Rhode Island Probate Attorney

Attorney Christopher E. Friel is an experienced probate court attorney who practices before the probate courts throughout the State of Rhode Island.  Attorney Friel understands and appreciates the difficulty of losing a loved one. "Estate Administration" is the legal process of handling decedent’s affairs. The settlement process differs depending on whether a will or trust was utilized to plan the estate, as well as the size and nature of the assets in the estate.  In instances when the decedent had no will or trust in effect at the time of his or her passing, the laws of the State of Rhode Island control the distribution of the estate.  

What Happens to My Estate if I Die without a Will or Trust?

Laws of Intestacy

If an individual dies without having an estate plan in effect, his/her estate will pass in accordance with Rhode Island's rules of descent.  According to Rhode Island General Laws, section 33-1-1, "[w]henever any person having title to any real estate of inheritance shall die intestate as to such estate, it shall descend and pass in equal portions to his or her kindred, in the following course:
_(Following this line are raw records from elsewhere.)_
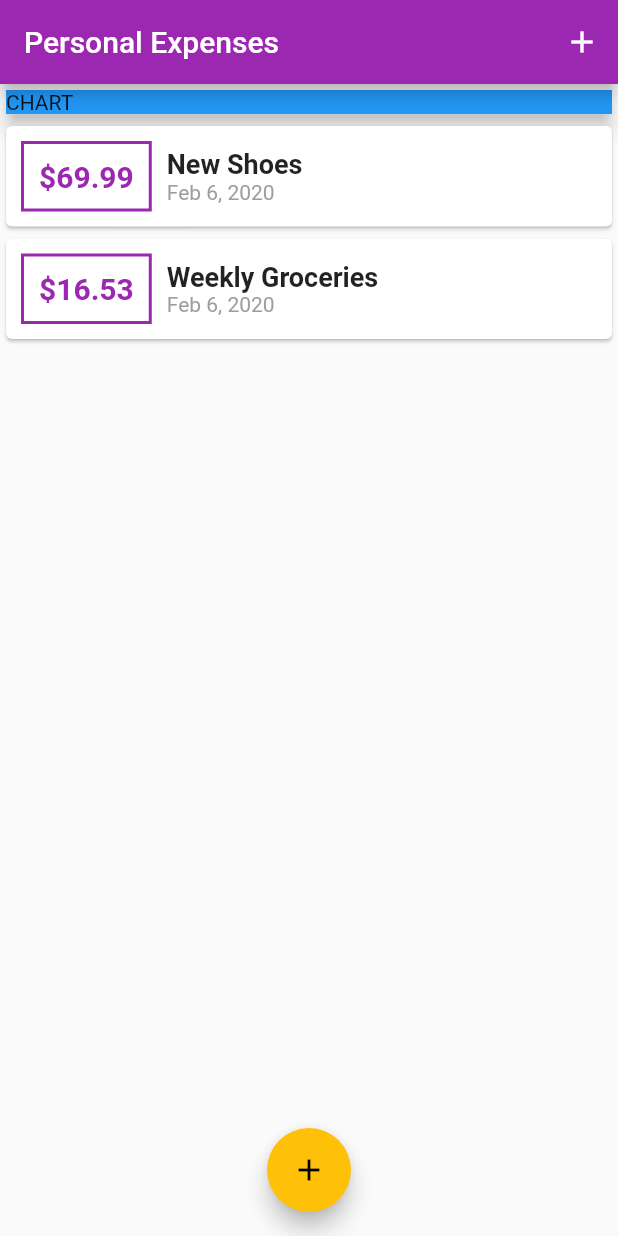
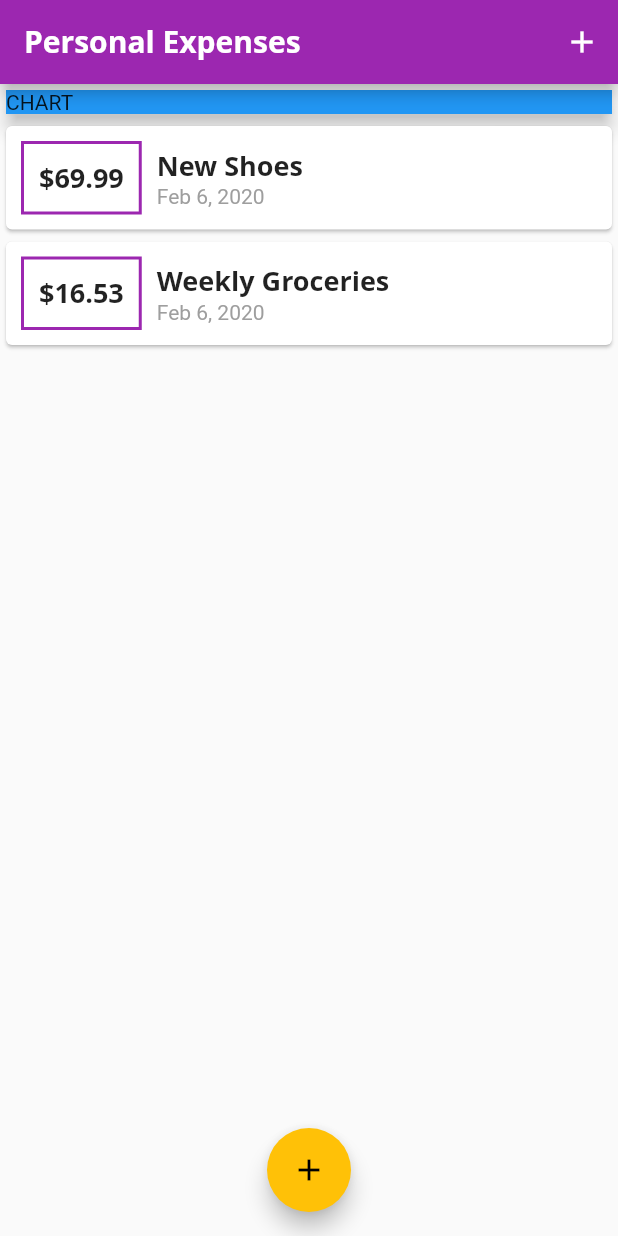
Before and after one commit to KishoreKoushik/ExpensePlanner, a Flutter app: the screen it shows after launch, on a phone screen of 412 x 824 dp. Run offline on Flutter 3.47's test engine with Material 2 defaults, Android fonts, the phone set to English and light mode, and no system bars.

Commit message:
Added and used custom fonts

```diff
--- a/lib/main.dart
+++ b/lib/main.dart
@@ -12,9 +12,24 @@ class MyApp extends StatelessWidget {
     return MaterialApp(
       title: 'Personal Expenses',
       theme: ThemeData(
-        primarySwatch: Colors.purple, //generates different shades of color internally to use in differant widgets
-        accentColor:  Colors.amber  //few widgets like button stake accentcolor if available, if not take primary color
-      ),
+          primarySwatch: Colors
+              .purple, //generates different shades of color internally to use in differant widgets
+          accentColor: Colors
+              .amber, //few widgets like button stake accentcolor if available, if not take primary color
+          fontFamily: 'OpenSans',
+          textTheme: ThemeData.light().textTheme.copyWith(
+                  title: TextStyle(
+                fontFamily: 'OpenSans',
+                fontWeight: FontWeight.bold,
+                fontSize: 18,
+              )),
+          appBarTheme: AppBarTheme(
+              textTheme: ThemeData.light().textTheme.copyWith(
+                      title: TextStyle(
+                    fontFamily: 'OpenSans',
+                    fontSize: 20,
+                    fontWeight: FontWeight.bold,
+                  )))),
       home: MyHomePage(),
     );
   }
@@ -72,7 +87,10 @@ class _MyHomePageState extends State<MyHomePage> {
   Widget build(BuildContext context) {
     return Scaffold(
       appBar: AppBar(
-        title: Text('Personal Expenses'),
+        title: Text(
+          'Personal Expenses',
+          style: TextStyle(fontFamily: 'OpenSans'),
+        ),
         actions: <Widget>[
           IconButton(
             icon: Icon(Icons.add),
--- a/lib/widgets/transaction_list.dart
+++ b/lib/widgets/transaction_list.dart
@@ -30,11 +30,7 @@ class TransactionList extends StatelessWidget {
                   padding: EdgeInsets.all(10),
                   child: Text(
                     '\$${transactions[index].amount.toStringAsFixed(2)}',
-                    style: TextStyle(
-                      fontWeight: FontWeight.bold,
-                      fontSize: 20,
-                      color: Theme.of(context).primaryColor,
-                    ),
+                    style: Theme.of(context).textTheme.title,
                   ),
                 ),
                 Column(
@@ -42,10 +38,7 @@ class TransactionList extends StatelessWidget {
                   children: <Widget>[
                     Text(
                       transactions[index].title,
-                      style: TextStyle(
-                        fontSize: 18,
-                        fontWeight: FontWeight.bold,
-                      ),
+                      style: Theme.of(context).textTheme.title,
                     ),
                     Text(
                       DateFormat.yMMMd().format(transactions[index].date),
```
Also changed, not shown: pubspec.yaml (+14 -11 lines), assets/fonts/open-sans.bold.ttf (added), assets/fonts/open-sans.light.ttf (added), assets/fonts/open-sans.regular.ttf (added).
  1. First to the intestate's children or their descendants, if there are any.

  2. Second if there be no children nor their descendants, then to the intestate's parents in equal shares, or to the surviving parent.

  3. Third if there is no parent, then to the intestate's brothers and sisters, and their descendants."
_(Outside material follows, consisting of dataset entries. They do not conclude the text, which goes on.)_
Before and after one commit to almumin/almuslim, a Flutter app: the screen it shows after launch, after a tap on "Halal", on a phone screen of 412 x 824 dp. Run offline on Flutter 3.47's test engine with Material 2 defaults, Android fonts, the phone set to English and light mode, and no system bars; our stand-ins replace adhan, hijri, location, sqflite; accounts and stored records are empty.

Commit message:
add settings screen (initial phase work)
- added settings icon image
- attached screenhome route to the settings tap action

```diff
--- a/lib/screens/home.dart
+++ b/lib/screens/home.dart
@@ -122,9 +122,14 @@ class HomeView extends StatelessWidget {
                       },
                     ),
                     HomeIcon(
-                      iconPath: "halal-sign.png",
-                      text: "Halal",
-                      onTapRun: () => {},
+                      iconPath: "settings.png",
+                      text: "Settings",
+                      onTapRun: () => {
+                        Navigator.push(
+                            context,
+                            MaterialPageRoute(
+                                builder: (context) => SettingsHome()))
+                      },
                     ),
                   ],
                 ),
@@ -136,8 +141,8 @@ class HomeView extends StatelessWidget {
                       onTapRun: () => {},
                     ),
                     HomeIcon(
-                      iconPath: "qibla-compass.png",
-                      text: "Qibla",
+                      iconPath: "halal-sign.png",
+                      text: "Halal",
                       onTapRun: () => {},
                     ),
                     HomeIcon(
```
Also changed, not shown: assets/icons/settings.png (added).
Furthermore, the law provides that "[i]f the intestate has no surviving parent, nor brother, nor sister, nor their descendants, the inheritance shall go in equal moieties to the intestate's paternal and maternal kindred, each in the following course: 
  1. First to the grandparents, in equal shares, if any there be.
  2. Second if there be no grandparent, then to the uncles and aunts, or their descendants by representation, or such of them as there be.

  3. Third if there be no grandparent, nor uncle, nor aunt, nor their descendants, then to the great grandparents in equal shares, if any there be.

  4. Fourth if there be no great grandparent, then to the great uncles and great aunts or their descendants by representation, or such of them as there be; and so on, in other cases, without end, passing to the nearest lineal ancestors and their descendants or such of them as there be. 

Rights of a Surviving Spouse

Rhode Island law does provide for a surviving spouse.  In particular, whenever the intestate dies and leaves a surviving spouse, the real estate of the intestate shall descend and pass to the surviving spouse for his or her natural life.  In addition to a life estate in the decedents real estate, a surviving spouse is also entitled to a spousal allowance pursuant to sections 33-1-6 and 33-1-10 of Rhode Island General Laws.   

Contact an Experienced Probate Court Attorney

Estate administration, whether administered through the probate court or privately administered via a trust agreement, includes valuing assets, determining how they are titled, gathering and paying estate debts (such as funeral bills, valid debts, administration costs, and taxes), and transferring net estate assets to designated beneficiaries pursuant to the terms of decedent’s will, trust, or laws of intestacy.  If you require assistance in the administration of an estate, contact Attorney Christopher E. Friel to discuss you matter at 401-737-4200 x23.